[Itemized modification records]
|---|
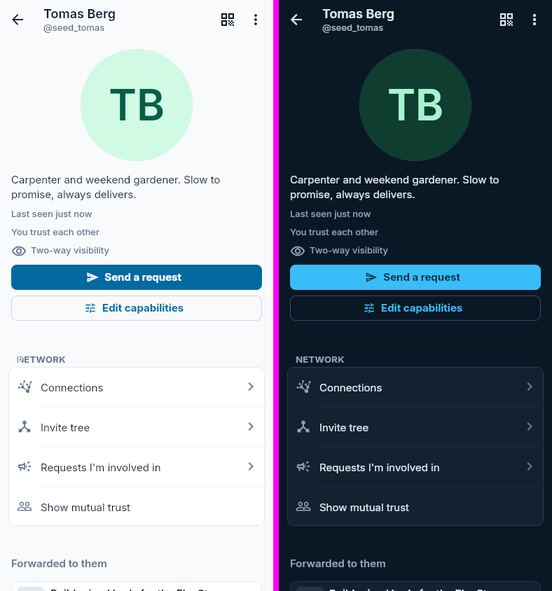
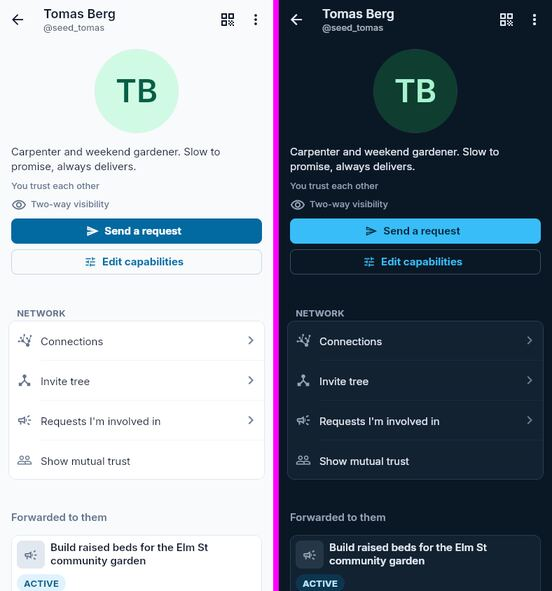
fix(ui): UI review round 2 — tabs, graphs, People tab, rating, profile
- Tabs (#206): Forward picker counts read "Not yet seen 3" like Updates;
  the design-system doc now fixes the rule (plain muted number for a
  collection size, filled badge only for new / needs-attention counts).
- Graphs (#211): the viewer node in My field draws from the live own
  profile, so a cold load no longer shows "?" at the centre.
- Request › People (#205): sections render as headers over helper cards
  (AccordionExpansionTile(framed: false)) instead of cards inside a card.
- Rating (#208): reciprocity class is plain status text that wraps, not a
  truncated pill; removes two raw-inset/radius lint hits (baseline 26→24).
- Profile (#210): hero avatar 160→120; default medium avatar no longer
  derived from the hero size.

Claude-Session: https://claude.ai/code/session_01Tpen3EKFYB9hVr97ZsYy22

diff --git a/packages/client/lib/features/rating/ui/widget/rating_list_tile.dart b/packages/client/lib/features/rating/ui/widget/rating_list_tile.dart
@@ -79,31 +79,21 @@ class RatingListTile extends StatelessWidget {
     }
 
     String badgeLabel;
-    Color badgeBg;
     Color badgeFg;
-    Color badgeBorder;
     switch (reciprocity) {
       case _ReciprocityClass.mutual:
         badgeLabel = l10n.classMutual;
-        badgeBg = colorScheme.primary.withValues(alpha: 12 / 100);
         badgeFg = colorScheme.primary;
-        badgeBorder = colorScheme.primary.withValues(alpha: 4 / 10);
       case _ReciprocityClass.oneWayOut:
         badgeLabel = l10n.classOneWayOut;
-        badgeBg = tt.warn.withValues(alpha: 12 / 100);
         badgeFg = tt.warn;
-        badgeBorder = tt.warn.withValues(alpha: 4 / 10);
       case _ReciprocityClass.oneWayIn:
         badgeLabel = l10n.classOneWayIn;
-        // Neutral, so it stays distinct from the brand "mutual" badge.
-        badgeBg = colorScheme.surfaceContainerHigh;
+        // Neutral, so it stays distinct from the brand "mutual" label.
         badgeFg = colorScheme.onSurfaceVariant;
-        badgeBorder = colorScheme.outlineVariant;
       case _ReciprocityClass.none:
         badgeLabel = l10n.classNone;
-        badgeBg = colorScheme.surfaceContainer;
         badgeFg = colorScheme.onSurfaceVariant;
-        badgeBorder = colorScheme.outlineVariant;
     }
 
     const rowHeight = 56.0;
@@ -209,26 +199,14 @@ class RatingListTile extends StatelessWidget {
             Expanded(
               flex: 2,
               child: Center(
-                child: Container(
-                  padding: const EdgeInsets.symmetric(
-                    horizontal: kSpacingSmall,
-                    vertical: 4,
-                  ),
-                  decoration: BoxDecoration(
-                    color: badgeBg,
-                    borderRadius: BorderRadius.circular(16),
-                    border: Border.all(color: badgeBorder),
-                  ),
-                  child: Text(
-                    badgeLabel,
-                    style: textTheme.labelSmall?.copyWith(
-                      color: badgeFg,
-                      fontWeight: FontWeight.w500,
-                    ),
-                    maxLines: 1,
-                    overflow: TextOverflow.ellipsis,
-                    textAlign: TextAlign.center,
-                  ),
+                // Plain status text, not a pill (design-system principle 2,
+                // UI review #208); wraps instead of truncating to "one-…".
+                child: Text(
+                  badgeLabel,
+                  style: TenturaText.status(badgeFg),
+                  maxLines: 2,
+                  overflow: TextOverflow.ellipsis,
+                  textAlign: TextAlign.center,
                 ),
               ),
             ),

diff --git a/packages/client/lib/ui/widget/accordion_expansion.dart b/packages/client/lib/ui/widget/accordion_expansion.dart
@@ -55,7 +55,8 @@ class AccordionExpansionGroup extends StatefulWidget {
   final String? requestedExpandedId;
 
   @override
-  State<AccordionExpansionGroup> createState() => _AccordionExpansionGroupState();
+  State<AccordionExpansionGroup> createState() =>
+      _AccordionExpansionGroupState();
 }
 
 class _AccordionExpansionGroupState extends State<AccordionExpansionGroup> {
@@ -69,8 +70,7 @@ class _AccordionExpansionGroupState extends State<AccordionExpansionGroup> {
   String? _expandedId;
 
   bool _resolveAccordionMode(BuildContext context) {
-    return widget.accordionMode ??
-        context.windowClass == WindowClass.compact;
+    return widget.accordionMode ?? context.windowClass == WindowClass.compact;
   }
 
   @override
@@ -133,6 +133,7 @@ class AccordionExpansionTile extends StatefulWidget {
     this.onExpansionChanged,
     this.initiallyExpanded = false,
     this.maintainState = true,
+    this.framed = true,
     super.key,
   });
 
@@ -151,6 +152,11 @@ class AccordionExpansionTile extends StatefulWidget {
   final bool initiallyExpanded;
 
   final bool maintainState;
+
+  /// Draws the themed outlined frame around the fold. Pass `false` when the
+  /// children are already cards, so the section reads as a header over cards
+  /// instead of a card holding cards (UI review #205).
+  final bool framed;
 
   @override
   State<AccordionExpansionTile> createState() => _AccordionExpansionTileState();
@@ -199,8 +205,13 @@ class _AccordionExpansionTileState extends State<AccordionExpansionTile> {
     final theme = Theme.of(context);
     final trailing = _buildTrailing(theme);
 
+    final ShapeBorder? unframed = widget.framed ? null : const Border();
+
     if (!accordionMode) {
       return ExpansionTile(
+        shape: unframed,
+        collapsedShape: unframed,
+        tilePadding: widget.framed ? null : EdgeInsets.zero,
         leading: widget.leading,
         initiallyExpanded: widget.initiallyExpanded,
         maintainState: widget.maintainState,
@@ -214,6 +225,9 @@ class _AccordionExpansionTileState extends State<AccordionExpansionTile> {
     final expanded = scope!.expandedId == widget.id;
     return ExpansionTile(
       key: ValueKey('${widget.id}-$expanded'),
+      shape: unframed,
+      collapsedShape: unframed,
+      tilePadding: widget.framed ? null : EdgeInsets.zero,
       leading: widget.leading,
       initiallyExpanded: expanded,
       maintainState: widget.maintainState,

diff --git a/packages/client/lib/features/graph/ui/widget/graph_node_widget.dart b/packages/client/lib/features/graph/ui/widget/graph_node_widget.dart
@@ -1,4 +1,5 @@
 import 'package:flutter/material.dart';
+import 'package:get_it/get_it.dart';
 
 import 'package:tentura/design_system/components/tentura_avatar.dart';
 import 'package:tentura/design_system/components/tentura_count_badge.dart';
@@ -100,11 +101,35 @@ class GraphNodeWidget extends StatelessWidget {
           size: nodeDetails.size * 0.45,
         ),
       ),
-      FieldPersonNode(:final person) => TenturaAvatar(
-        profile: person,
-        size: nodeDetails.size,
-        withRating: withRating,
-        isSelf: isSelf,
+      // The viewer node is built from the profile the field cubit captured at
+      // creation — on a cold load an id-only placeholder, which drew "?"
+      // in the centre of My field (UI review #211). Draw it from the live
+      // own profile instead.
+      // Read from GetIt like ConstellationScreen does (the field is not
+      // always under a ProfileCubit provider); fall back to the node's own
+      // profile when none is registered (isolated widget tests).
+      FieldPersonNode(:final person) when !GetIt.I.isRegistered<ProfileCubit>() =>
+        TenturaAvatar(
+          profile: person,
+          size: nodeDetails.size,
+          withRating: withRating,
+          isSelf: isSelf,
+        ),
+      FieldPersonNode(:final person) => BlocBuilder<ProfileCubit, ProfileState>(
+        bloc: GetIt.I<ProfileCubit>(),
+        buildWhen: (p, c) => p.profile != c.profile,
+        builder: (context, state) {
+          final live = state.profile;
+          final shown = live.id.isNotEmpty && live.id == person.id
+              ? live
+              : person;
+          return TenturaAvatar(
+            profile: shown,
+            size: nodeDetails.size,
+            withRating: withRating,
+            isSelf: isSelf,
+          );
+        },
       ),
       FieldRequestNode(:final request) => BeaconIdentityTile(
         beacon: constellationRequestAsIdentityBeacon(request),

diff --git a/packages/client/lib/features/beacon_view/ui/widget/beacon_people_tab_body.dart b/packages/client/lib/features/beacon_view/ui/widget/beacon_people_tab_body.dart
@@ -187,6 +187,7 @@ class BeaconPeopleTabBody extends StatelessWidget {
           AccordionExpansionGroup(
             accordionMode: false,
             child: AccordionExpansionTile(
+              framed: false,
               id: BeaconPeopleAccordionSection.activeHelpers,
               initiallyExpanded: true,
               title: Text(
@@ -412,6 +413,7 @@ class BeaconPeopleTabBody extends StatelessWidget {
     }) {
       if (rows.isEmpty) return const SizedBox.shrink();
       return AccordionExpansionTile(
+        framed: false,
         id: sectionId,
         initiallyExpanded: initiallyExpanded,
         title: Text(
@@ -504,6 +506,7 @@ class BeaconPeopleTabBody extends StatelessWidget {
         AccordionExpansionGroup(
           accordionMode: false,
           child: AccordionExpansionTile(
+            framed: false,
             id: _forwardsFoldId,
             title: Text(
               forwardsTitle,
@@ -614,6 +617,7 @@ class BeaconPeopleTabBody extends StatelessWidget {
               if (showWithdrawn) ...[
                 const SizedBox(height: 8),
                 AccordionExpansionTile(
+                  framed: false,
                   id: BeaconPeopleAccordionSection.withdrawn,
                   title: Text(l10n.beaconShowWithdrawn(withdrawn.length)),
                   children: [

diff --git a/packages/client/lib/features/forward/ui/widget/forward_scope_links.dart b/packages/client/lib/features/forward/ui/widget/forward_scope_links.dart
@@ -73,12 +73,13 @@ class ForwardScopeLinks extends StatelessWidget {
                                     active ? activeColor : tt.textMuted,
                                   ),
                                 ),
+                                // Collection sizes read "Label  N" like the
+                                // Updates tabs; filled badges are kept for
+                                // new / needs-attention counts (#206).
                                 TextSpan(
-                                  text: ' ($count)',
+                                  text: '\u2002$count',
                                   style: TenturaText.withTabular(
-                                    TenturaText.bodySmall(
-                                      active ? activeColor : tt.textMuted,
-                                    ),
+                                    TenturaText.bodySmall(tt.textMuted),
                                   ),
                                 ),
                               ],

diff --git a/packages/client/lib/design_system/components/tentura_avatar.dart b/packages/client/lib/design_system/components/tentura_avatar.dart
@@ -24,7 +24,10 @@ enum TenturaAvatarSize {
 const int kAvatarRatingSector = 100 ~/ 4;
 
 /// Fixed diameter for [TenturaAvatarSize.big] (profile hero).
-const double kTenturaAvatarBigSize = 160;
+///
+/// 120 rather than 160: with initials (most people have no photo) a 160 disc
+/// dominated the profile and pushed the actions below the fold (#210).
+const double kTenturaAvatarBigSize = 120;
 
 /// Largest avatar that still carries the MeritRank eye / mutual badge.
 const double kTenturaAvatarBadgeMaxSize = 64;
@@ -33,7 +36,7 @@ const double kTenturaAvatarBadgeMaxSize = 64;
 const double kTenturaAvatarStackRing = 1.5;
 
 /// Default list-row avatar diameter ([TenturaAvatarSize.medium] on compact).
-const double kTenturaAvatarDefaultMedium = kTenturaAvatarBigSize / 4;
+const double kTenturaAvatarDefaultMedium = 40;
 
 /// Unified circular profile avatar: identifier, optional MeritRank chrome,
 /// self halo, author star, and capability overlay badge.

diff --git a/docs/tentura-design-system.md b/docs/tentura-design-system.md
@@ -235,10 +235,11 @@ Do **not** wrap the app in `MediaQuery.copyWith(textScaler: TextScaler.noScaling
 4. **Hairlines** — use [`TenturaHairlineDivider`](../packages/client/lib/design_system/components/tentura_hairline_divider.dart), not nested cards. **Exception:** My Desk live-obligation sub-cards may nest one outlined [`TenturaTechCardStatic`](../packages/client/lib/design_system/components/tentura_tech_card.dart) (`tt.bg` / `tt.borderSubtle`, optional `radius: TenturaRadii.cardDense`, padding `tt.cardGap`) inside a Request card — no second elevation.
 5. **Tabs** — underline row with 2px active indicator ([`TenturaUnderlineTabs`](../packages/client/lib/design_system/components/tentura_underline_tabs.dart)), not `SegmentedButton` on beacon detail. Labels stay at **13px** logical size. Text-only tabs use **ellipsis** when width is tight. When optional **icons** are passed (request detail), labels hide together if icon+text does not fit each equal slot — badges are not part of that fit decision; icon-only tabs keep the label via Tooltip / Semantics. Vertical padding follows **`context.tt.rowGap`** (density), not a fixed px hack.
    - **`compactIconTabs`** — `Set<int>` of tab indices rendered at fixed width (`context.tt.tabCompactWidth`: **56** dp compact, **64** dp regular/expanded) with icon-only cells; badges overlay the icon. NOW and Chat stay equal-width `Expanded` slots; People uses this mode on request detail.
+   - **Counts** — a *collection size* ("Unread 7", "Not yet seen 3") is a plain muted tabular number after the label (`TenturaTabCountStyle.plainText`); a filled `TenturaCountBadge` is reserved for *new / needs-attention* counts (e.g. unread chat). No parenthesised "(3)".
    - **Tab hit target** — every tab cell is wrapped in `ConstrainedBox(minHeight: kMinInteractiveDimension)` (**48** dp minimum interactive height), including icon-only compact cells.
 6. **Button hierarchy** (themed once in `TenturaTheme`): **Filled** = the one primary action on a screen; **Filled.tonal** = secondary actions (brand container); **Text** = tertiary; **Outlined** = neutral frame (`outlineVariant`), brand ink. All share `tt.buttonRadius`, `tt.buttonHeight` and `labelLarge`. Disabled filled buttons are neutral grey, never a washed-out brand. Count badges are brand (`BadgeTheme`), not error red.
 7. **Actions** — [`TenturaTextAction`](../packages/client/lib/design_system/components/tentura_text_action.dart) / [`TenturaCommandButton`](../packages/client/lib/design_system/components/tentura_command_button.dart); avoid filled buttons inside dense cards unless truly primary.
-8. **Avatars** — unified [`TenturaAvatar`](../packages/client/lib/design_system/components/tentura_avatar.dart) with four buckets via `TenturaAvatarSize`: **big** (160, profile hero), **medium** (`avatarSize`, list rows / people tab), **small** (`metadataAvatarSize`, facepiles / coordination footer), **tiny** (`avatarTinySize`, inline log/timeline). Optional flags: `showAuthorStar` (beacon author), `isSelf` (viewer halo), `withRating` / `withContactBadge` (MeritRank; honored at big/medium/small only). Personal/identity surfaces default to plain avatars (`withRating: false`). Viewer identity is resolved only in [`SelfAwareAvatar`](../packages/client/lib/ui/widget/self_aware_profile_avatar.dart) (never in the DS widget). Facepiles use [`OverlappingPeopleAvatars`](../packages/client/lib/ui/widget/overlapping_people_avatars.dart) with `selfUserId` + `starredProfileId`. Photo-less avatars draw initials on a per-person hue (`TenturaColorPalette.avatarHueFor(userId)`), so a list of people is scannable by colour.
+8. **Avatars** — unified [`TenturaAvatar`](../packages/client/lib/design_system/components/tentura_avatar.dart) with four buckets via `TenturaAvatarSize`: **big** (120, profile hero), **medium** (`avatarSize`, list rows / people tab), **small** (`metadataAvatarSize`, facepiles / coordination footer), **tiny** (`avatarTinySize`, inline log/timeline). Optional flags: `showAuthorStar` (beacon author), `isSelf` (viewer halo), `withRating` / `withContactBadge` (MeritRank; honored at big/medium/small only). Personal/identity surfaces default to plain avatars (`withRating: false`). Viewer identity is resolved only in [`SelfAwareAvatar`](../packages/client/lib/ui/widget/self_aware_profile_avatar.dart) (never in the DS widget). Facepiles use [`OverlappingPeopleAvatars`](../packages/client/lib/ui/widget/overlapping_people_avatars.dart) with `selfUserId` + `starredProfileId`. Photo-less avatars draw initials on a per-person hue (`TenturaColorPalette.avatarHueFor(userId)`), so a list of people is scannable by colour.
 9. **A11y** — min tap targets (e.g. button height from tokens); respect system text scaling.
 
 ### Updates feed (home tab)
|---|
Using the records above, report each line with the string "from".

- Graphs (#211): the viewer node in My field draws from the live own
  derived from the hero size.
-        // Neutral, so it stays distinct from the brand "mutual" badge.
+        // Neutral, so it stays distinct from the brand "mutual" label.
+      // The viewer node is built from the profile the field cubit captured at
+      // in the centre of My field (UI review #211). Draw it from the live
+      // Read from GetIt like ConstellationScreen does (the field is not
 9. **A11y** — min tap targets (e.g. button height from tokens); respect system text scaling.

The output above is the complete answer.